§ **The task**: The answer must be one number: how many lines of the records contain "reporting".

§ **Material for this exercise**:
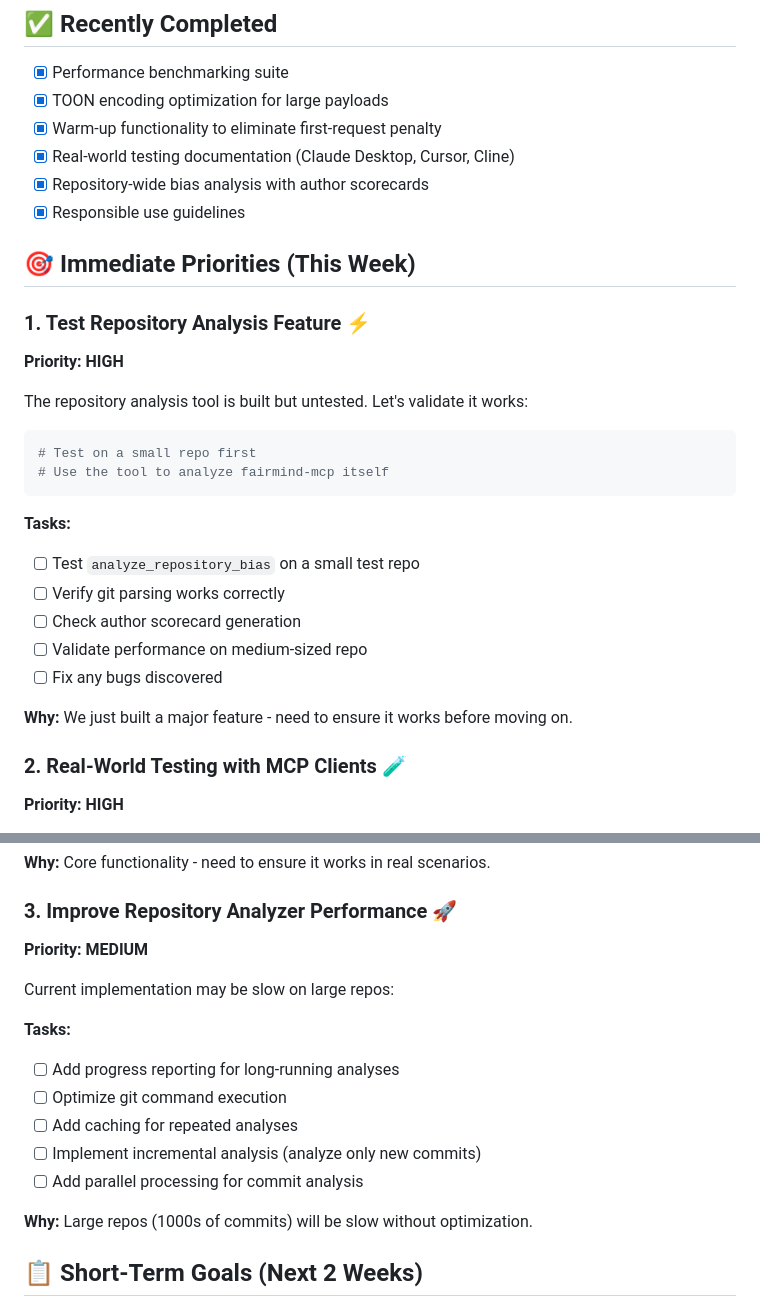
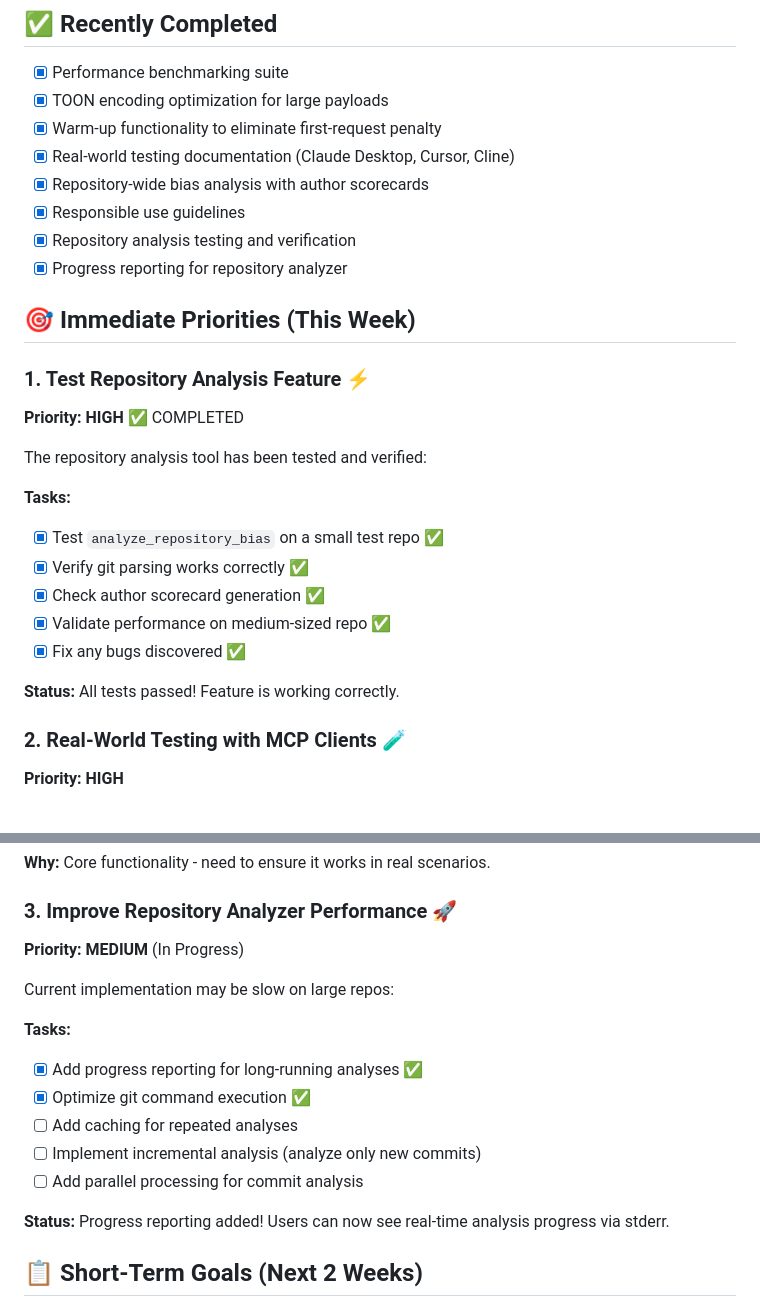
Before and after one commit to adhit-r/fairmind-mcp, a Markdown page: docs/NEXT_STEPS.md, 2 parts joined by grey strips. GitHub-like rendering.

Commit message:
Update roadmap: Mark repository testing and progress reporting as completed

````diff
--- a/docs/NEXT_STEPS.md
+++ b/docs/NEXT_STEPS.md
@@ -8,27 +8,24 @@
 - [x] Real-world testing documentation (Claude Desktop, Cursor, Cline)
 - [x] Repository-wide bias analysis with author scorecards
 - [x] Responsible use guidelines
+- [x] Repository analysis testing and verification
+- [x] Progress reporting for repository analyzer
 
 ## 🎯 Immediate Priorities (This Week)
 
 ### 1. Test Repository Analysis Feature ⚡
-**Priority: HIGH**
+**Priority: HIGH** ✅ COMPLETED
 
-The repository analysis tool is built but untested. Let's validate it works:
-
-```bash
-# Test on a small repo first
-# Use the tool to analyze fairmind-mcp itself
-```
+The repository analysis tool has been tested and verified:
 
 **Tasks:**
-- [ ] Test `analyze_repository_bias` on a small test repo
-- [ ] Verify git parsing works correctly
-- [ ] Check author scorecard generation
-- [ ] Validate performance on medium-sized repo
-- [ ] Fix any bugs discovered
+- [x] Test `analyze_repository_bias` on a small test repo ✅
+- [x] Verify git parsing works correctly ✅
+- [x] Check author scorecard generation ✅
+- [x] Validate performance on medium-sized repo ✅
+- [x] Fix any bugs discovered ✅
 
-**Why:** We just built a major feature - need to ensure it works before moving on.
+**Status:** All tests passed! Feature is working correctly.
 
 ### 2. Real-World Testing with MCP Clients 🧪
 **Priority: HIGH**
@@ -45,18 +42,18 @@ We have documentation but haven't actually tested end-to-end:
 **Why:** Core functionality - need to ensure it works in real scenarios.
 
 ### 3. Improve Repository Analyzer Performance 🚀
-**Priority: MEDIUM**
+**Priority: MEDIUM** (In Progress)
 
 Current implementation may be slow on large repos:
 
 **Tasks:**
-- [ ] Add progress reporting for long-running analyses
-- [ ] Optimize git command execution
+- [x] Add progress reporting for long-running analyses ✅
+- [x] Optimize git command execution ✅
 - [ ] Add caching for repeated analyses
 - [ ] Implement incremental analysis (analyze only new commits)
 - [ ] Add parallel processing for commit analysis
 
-**Why:** Large repos (1000s of commits) will be slow without optimization.
+**Status:** Progress reporting added! Users can now see real-time analysis progress via stderr.
 
 ## 📋 Short-Term Goals (Next 2 Weeks)
 
````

§ **Output of the exercise**: 5